Pleural effusion 17 (13.4)

Table 1: LUS Results of Children CAP

LUS and CXR in lung consolidation were compared. In this study, there were a total of 74 CAP cases whose LUS imaging indicated lung consolidation and 64 cases whose CXR examination showed lung consolidation. There was no statistically significant difference between the two groups (p=0.217), as shown in Table 2.

CXR Positive Negative Total
Positive 41 23 64
Negative 33 29 62
Total 74 52 126

Table 2: LUS and CXR in Lung Consolidation

53 of the 126 patients underwent chest CT examination within 72 h after admission. When chest CT results were used as the gold standard, the sensitivity, correct index and diagnostic coincidence rate of LUS in diagnosing lung consolidation were higher than those of CXR and the differences were statistically significant (z=1.998, p=0.0457; z=1.998, p=0.0457; z=3.493, p=0.0005), as shown in Table 3. At the same time, 52 cases of chest CT results showed lung consolidation, among which 10 cases showed air bronchial shadow. LUS also showed 10 cases of lung consolidation with bronchial inflation signs, but CXR did not indicate.

Examination methods Sensitivity Specificity Correct index Diagnostic coincidence rate
CXR 40.4 % (21/52) 100 % (1/1) 0.404 41.5 % (22/52)
LUS 59.6 % (31/52) 100 % (1/1) 0.596 60.4 % (32/52)
  1.998 - 1.998 3.493
p 0.0457   0.0457 0.0005

Table 3: The Diagnostic Effects of the Two Examination Methods Using Chest CT as the Gold Standard

LUS determined the location and distribution area of lung consolidation. In 74 cases determined by LUS examination, the lung consolidation was mainly concentrated on the back and the bilateral back was more common, accounting for 54 %. The rest were more common in the unilateral back and occasionally the front chest and side. Through LUS, there are 70 cases that described the area of lung consolidation in detail. The total area was 0.06-27.75 cm2, with a median of 2.05 cm2. The left was 0.06-14.70 cm2, with a median of 0.96 cm2. The right was 0.08-21.6 cm2, with a median of 1.8 cm2. There were 4 cases shown as several small pieces and the specific area was not described in detail, as shown in Table 4.

  Total (%) Left (N) Right (N)
<1 cm2 26 (37.1) 29 18
1-3 cm2 14 (25) 17 20
3.01-6 cm2 15 (21) 7 12
6.01-10 cm2 7 (9) 3 3
10-20 cm2 6 (7.2) 2 2
>20 cm2 2 (1.8) 0 1

Table 4: LUS Showed the Distribution Area of Lung Consolidation

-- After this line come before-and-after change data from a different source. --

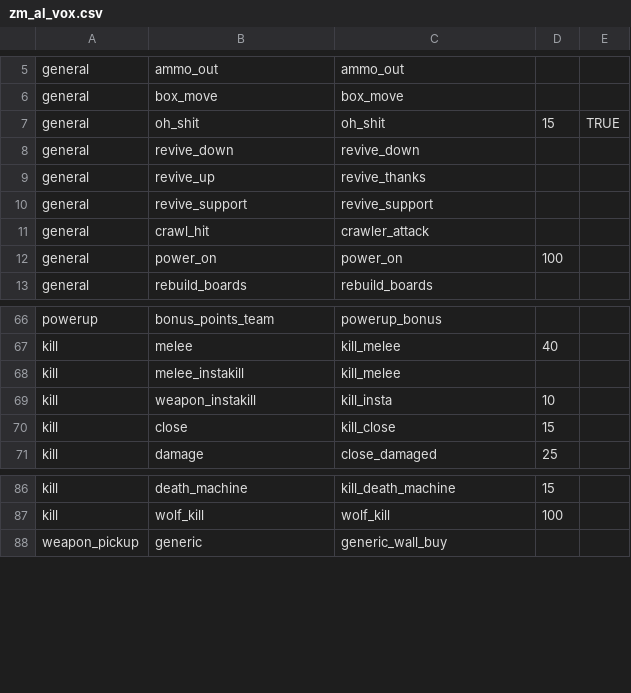
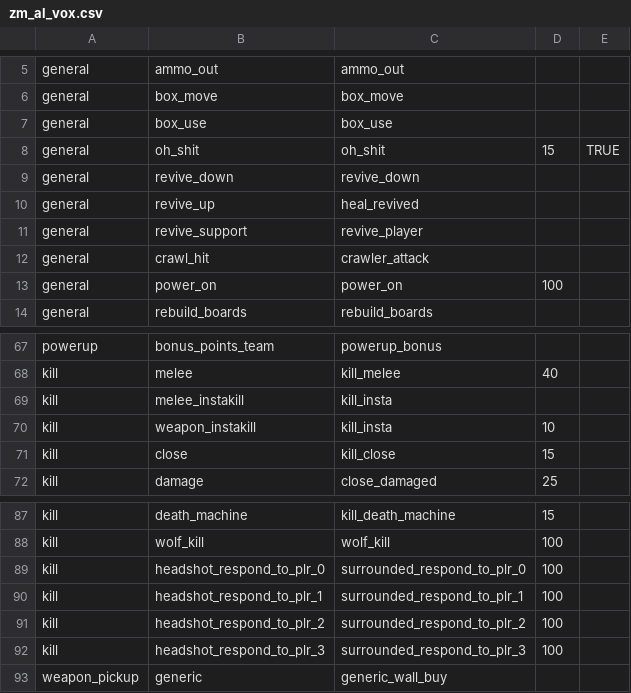
Before and after one commit to MotoLegacy/Mob-of-the-Dead-Patch, a CSV file: gamedata/audio/zm/zm_al_vox.csv, drawn as a sheet; only a part is shown, gaps mark what is left out.

```diff
--- a/gamedata/audio/zm/zm_al_vox.csv
+++ b/gamedata/audio/zm/zm_al_vox.csv
@@ -6,6 +6,7 @@ general,ammo_out,ammo_out,,,
 general,box_move,box_move,,,
+general,box_use,box_use,,,
 general,oh_shit,oh_shit,15,TRUE,
 general,revive_down,revive_down,,,
-general,revive_up,revive_thanks,,,
-general,revive_support,revive_support,,,
+general,revive_up,heal_revived,,,
+general,revive_support,revive_player,,,
 general,crawl_hit,crawler_attack,,,
@@ -67,3 +68,3 @@ powerup,bonus_points_team,powerup_bonus,,,
 kill,melee,kill_melee,40,,
-kill,melee_instakill,kill_melee,,,
+kill,melee_instakill,kill_insta,,,
 kill,weapon_instakill,kill_insta,10,,
@@ -87,2 +88,6 @@ kill,death_machine,kill_death_machine,15,,
 kill,wolf_kill,wolf_kill,100,,
+kill,headshot_respond_to_plr_0,surrounded_respond_to_plr_0,100,,
+kill,headshot_respond_to_plr_1,surrounded_respond_to_plr_1,100,,
+kill,headshot_respond_to_plr_2,surrounded_respond_to_plr_2,100,,
+kill,headshot_respond_to_plr_3,surrounded_respond_to_plr_3,100,,
 weapon_pickup,generic,generic_wall_buy,,,
```
Also changed, not shown: 38 other files.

LUS and CXR in pleural effusion were compared. LUS determined 17 cases (13.5 %) of pleural effusion, while CXR determined only 1 case (0.08 %). The difference between the two groups was statistically significant (p=0.011), as shown in Table 5. Among 53 patients determined by chest CT, 2 cases of pleural effusion were determined by chest CT, 7 cases were determined by LUS and 0 cases were determined by CXR. Through chest CT, there were 8 cases that showed local pleural adhesions, but CXR and LUS did not indicate. The results of LUS revealed the location of pleural effusion in 17 cases, 10 cases on both sides, 5 cases on the left and 2 cases on the right. The pleural effusion minimum was 1 mm.

CXR Positive Negative Total
Positive 1 0 1
Negative 16 109 125
Total 17 109 126

Table 5: LUS and CXR in Pleural Effusion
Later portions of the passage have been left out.